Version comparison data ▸

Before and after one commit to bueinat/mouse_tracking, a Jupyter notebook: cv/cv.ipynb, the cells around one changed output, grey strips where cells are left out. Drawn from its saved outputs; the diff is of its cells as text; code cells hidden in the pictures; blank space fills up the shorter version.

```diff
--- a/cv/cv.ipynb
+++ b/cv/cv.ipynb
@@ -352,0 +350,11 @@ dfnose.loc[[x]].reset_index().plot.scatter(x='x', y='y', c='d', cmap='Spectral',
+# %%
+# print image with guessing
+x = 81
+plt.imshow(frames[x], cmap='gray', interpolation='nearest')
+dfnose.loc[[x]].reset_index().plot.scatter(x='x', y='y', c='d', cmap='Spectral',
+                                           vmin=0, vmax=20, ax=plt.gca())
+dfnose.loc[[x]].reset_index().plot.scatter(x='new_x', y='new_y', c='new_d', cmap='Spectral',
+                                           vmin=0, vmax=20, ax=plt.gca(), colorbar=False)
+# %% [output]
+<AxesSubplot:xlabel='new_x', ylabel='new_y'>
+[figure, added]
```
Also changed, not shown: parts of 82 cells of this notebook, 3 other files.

Your goal ▸ Your task is to reproduce all the data exactly as shown.

Output below ▸
Before and after one commit to bueinat/mouse_tracking, a Jupyter notebook: cv/cv.ipynb, the cells around one changed output, grey strips where cells are left out. Drawn from its saved outputs; the diff is of its cells as text; code cells hidden in the pictures; blank space fills up the shorter version.

```diff
--- a/cv/cv.ipynb
+++ b/cv/cv.ipynb
@@ -352,0 +350,11 @@ dfnose.loc[[x]].reset_index().plot.scatter(x='x', y='y', c='d', cmap='Spectral',
+# %%
+# print image with guessing
+x = 81
+plt.imshow(frames[x], cmap='gray', interpolation='nearest')
+dfnose.loc[[x]].reset_index().plot.scatter(x='x', y='y', c='d', cmap='Spectral',
+                                           vmin=0, vmax=20, ax=plt.gca())
+dfnose.loc[[x]].reset_index().plot.scatter(x='new_x', y='new_y', c='new_d', cmap='Spectral',
+                                           vmin=0, vmax=20, ax=plt.gca(), colorbar=False)
+# %% [output]
+<AxesSubplot:xlabel='new_x', ylabel='new_y'>
+[figure, added]
```
Also changed, not shown: parts of 82 cells of this notebook, 3 other files.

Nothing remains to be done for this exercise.